Here is another piece of advice. The first time I flew this RC helicopter, it was outside, and a tad bit windy, I didn’t really notice the wind, but my helicopter did. The first time you fly this RC, I would suggest either the inside of a gym, or just a really wide-open parking lot or field on grass might even be better. The first thing I did was slowly push the throttle up, got the propellers moving, then, as the instructions say to do, I pushed it up more to get the helicopter off the ground so it wouldn’t tip over and break something. Once it’s in the air though, make sure you pull back on the throttle somewhat so it doesn’t fly up real high. My suggestion is to take your time the first three or four flights and just keep it like 6 to 8 feet off the ground, and practice turning it and getting it to fly in certain directions. Be patient, that is why I busted mine up, I wasn’t being patient and wanted to “See what it could do” which obviously was a mistake.

When you turn on the remote the very first time. Turn on the helicopter first and the red light will light up, which is kind of cool at night, it lights up the front of the copter, which on my red helicopter looked good. But then when that is on, turn on your remote with the switch. The red light will flash, then it is off again. Slowly push the throttle all the way up once, you’ll notice it won’t turn on the helicopter yet. At the very top, full throttle (the left trigger), the light will blink really fast, then lower the throttle all the way down to the very bottom, and the light will stay on all the way, and then blink slower after a minute. Now you are calibrated and ready to fly.

Directly on the right of the left trigger is a sliding switch, the further it’s slid up, the more throttle you’ll get at all positions, I put mine 2/3rds of the way up. If your helicopter has a tough time getting a bit higher (not more than 20 to 30 feet), then turn this up. If it climbs too easily, turn this down. If you can’t get up easily, also take into account that you may be out of batteries, and need to recharge. The right trigger is to turn the helicopter right or left with the use of the back propeller. It also can be pushed up to give you forward thrust, not a lot but some movement. It can be calibrated with all the sliding switches as well. I am not a pro at it yet, so you’ll have to play with it, but while you are, low heights are suggested.

This helicopter can take a 5 or 6 foot fall when you mess up, just immediately turn the throttle all the way off, so the blades don’t catch on the ground if it tips over, I can imagine that would break something, but I haven’t had that problem yet.
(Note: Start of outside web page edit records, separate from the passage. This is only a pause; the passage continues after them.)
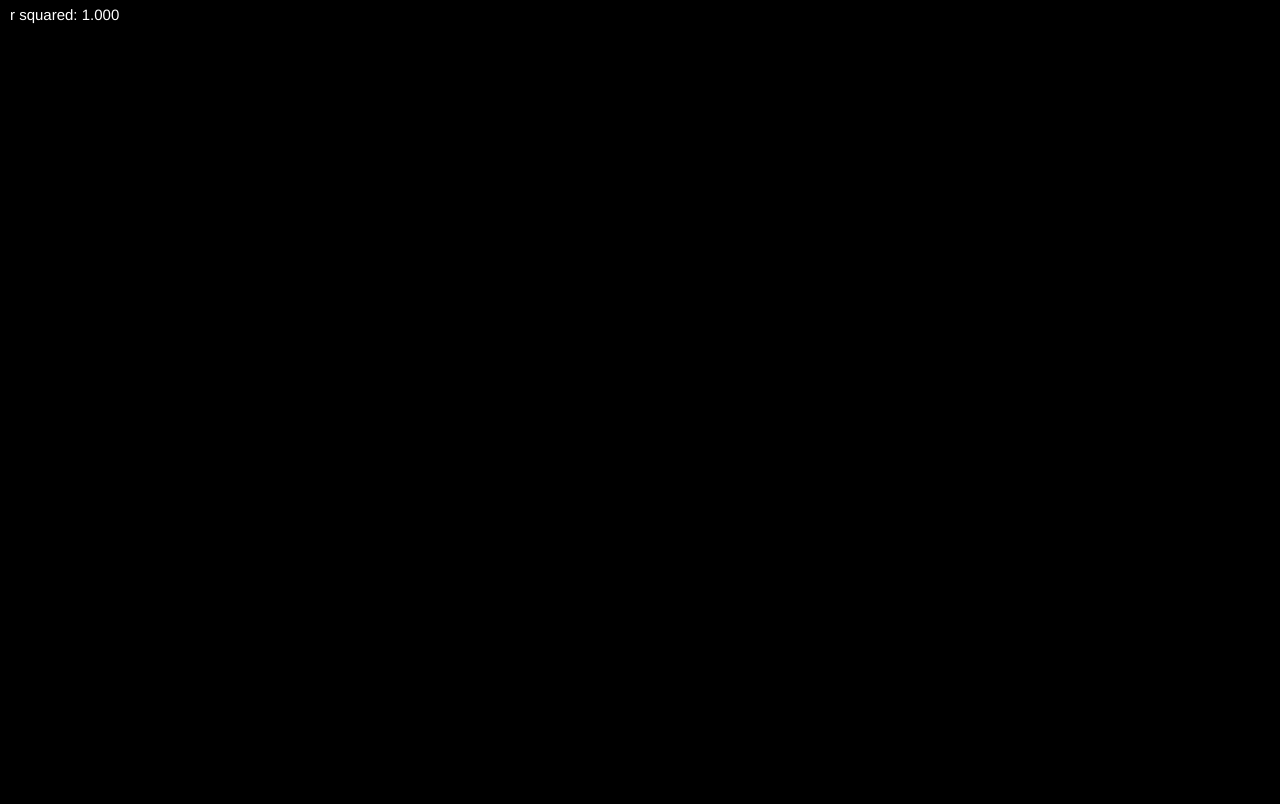
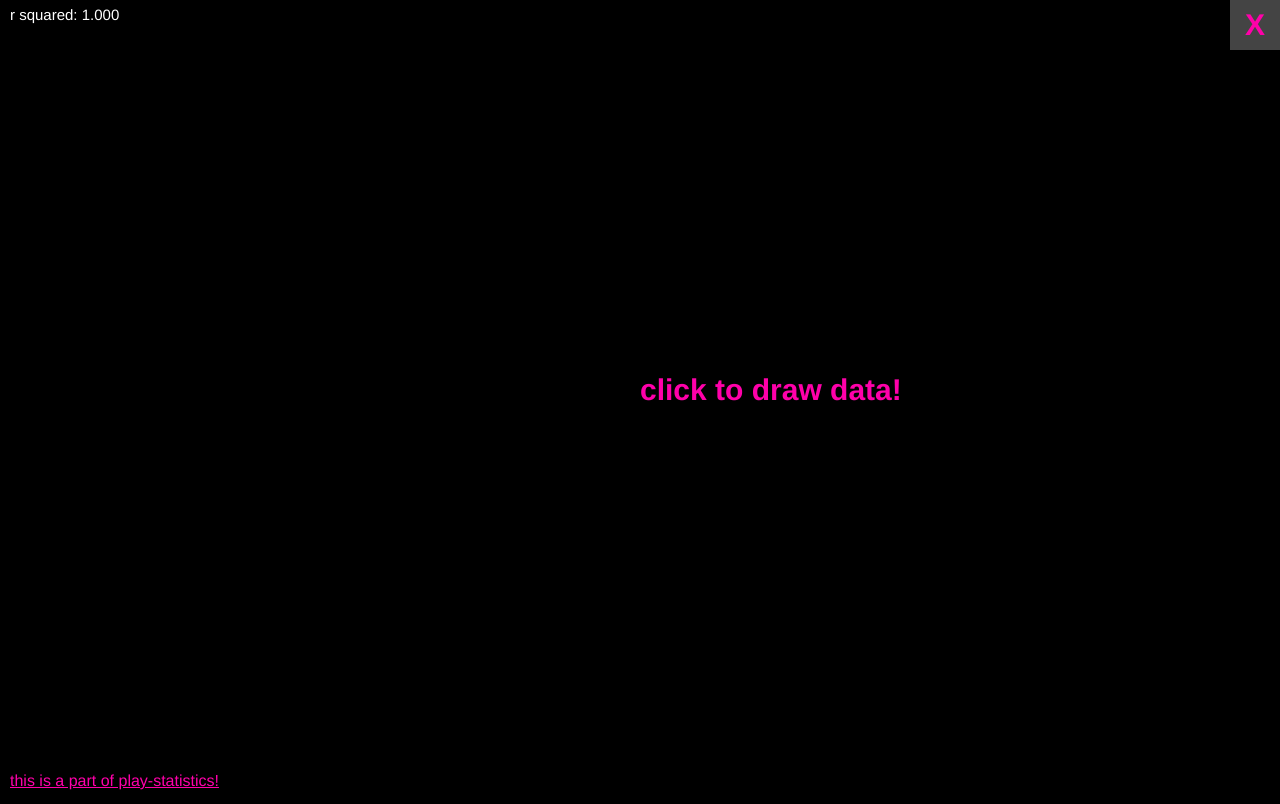
Before and after one commit to tmcw/play-statistics, a plain HTML site: page linear_regression/index.html in a window 1280 px wide. Drawn offline with Linux system fonts and the light colour scheme.

Commit message:
Reorganize

```diff
--- a/demos/linear_regression.html
+++ b/linear_regression/index.html
@@ -13,6 +13,13 @@
                 left:0;
                 right:0;
                 top:0;
+                font-family:'Helvetica Neue';
+            }
+            #back {
+                position:absolute;
+                bottom:10px;
+                left:10px;
+                color:#FF00AA;
             }
             #chart {
                 background:#000;
@@ -34,6 +41,17 @@
                 stroke-dasharray:5 4;
                 stroke:#FF91DC;
             }
+            .clear-box rect {
+                fill:#444;
+            }
+            .clear-box text {
+                fill:#FF00AA;
+                font:bold 30px/40px 'Helvetica Neue';
+            }
+            .draw-cheer {
+                fill:#FF00AA;
+                font:bold 30px/40px 'Helvetica Neue';
+            }
             text {
                 fill:#fff;
                 font:15px/20px 'Helvetica Neue';
@@ -42,6 +60,7 @@
         </style>
     </head>
     <body>
+        <a id='back' href='../'>this is a part of play-statistics!</a>
         <div id='chart'></div>
         <script src='d3.v2.min.js'></script>
         <script src='simple_statistics.js'></script>
@@ -75,16 +94,41 @@
         .attr('x', 10)
         .attr('y', 20);
 
+    var clear = vis.append('g')
+        .attr('class', 'clear-box');
+
+    clear.append('rect')
+        .attr('width', 50)
+        .attr('height', 50)
+        .attr('x', width - 50)
+        .attr('y', 0);
+
+    var draw_cheer = vis.append('text')
+        .attr('class', 'draw-cheer')
+        .attr('x', width / 2)
+        .attr('y', height / 2);
+
+    clear.append('text')
+        .attr('x', width - 35)
+        .attr('y', 35)
+        .text('X');
+
+    clear.on('click', function() { d = []; draw(); });
+
     function draw() {
         linreg.data(d);
+
         var dots = dotsg.selectAll('circle.dot')
-            .data(d)
-            .enter()
+            .data(d);
+
+        dots.enter()
             .append('circle')
             .attr('class', 'dot')
             .attr('r', 4)
             .attr('cx', function(d) { return d[0]; })
             .attr('cy', function(d) { return d[1]; });
+
+        dots.exit().remove();
 
         var regression_line = linreg.line();
         var path = [
@@ -94,6 +138,12 @@
         fit.attr('d', function() { return 'M' + path; });
         fit_two.attr('d', function() { return 'M' + path; });
         r_indicator.text('r squared: ' + ss.r_squared(d, regression_line).toFixed(3));
+
+        if (!d.length) {
+            draw_cheer.text('click to draw data!');
+        } else {
+            draw_cheer.text('');
+        }
     }
 
     var drawI;
```
Also changed, not shown: index.html (added, +19 -0 lines), linear_regression/d3.v2.min.js (renamed from demos/d3.v2.min.js), linear_regression/simple_statistics.js (renamed from demos/simple_statistics.js).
Bottom line, the MAW010B2 is a great helicopter for beginner to intermediate flyer’s, ages 12 and up, though I’d suggest those under sixteen have an adult, and you need to take the learning curve slow. The battery, fully charged, will last 10 – 15 minutes of solid flight. It could charge a bit quicker, but when it’s ready, you forget the obnoxious wait. It is one of the better-looking starter models. Has a modern look. I have had several compliments on it already. With proper care and increased flight skills, I am sure that this particular electric RC helicopter will bring you plenty of enjoyment over time. To make it last longer, always recharge the battery right after flight exhaustion, and then give it 5 minutes before you take flight again to let the motor cool down. This will help prevent motor “burnout”. Also, never leave the battery totally uncharged for a lengthy period of time. Storing a Li-Po battery uncharged could cause it to be unable to hold a charge and results in having to replace the battery sooner than later. Batteries are not cheap. And always, always fly in an area completely free of obstacles to reduce the chance of damage when you crash. If you are patient, and don’t fly out of your range of control, she’ll last a nice long time. It’ll give you plenty of bang for your buck.

To see a picture or purchase the MAW010B2 come take a look at our site. Also, feel free to look at all of our other Electric RC Helicopters!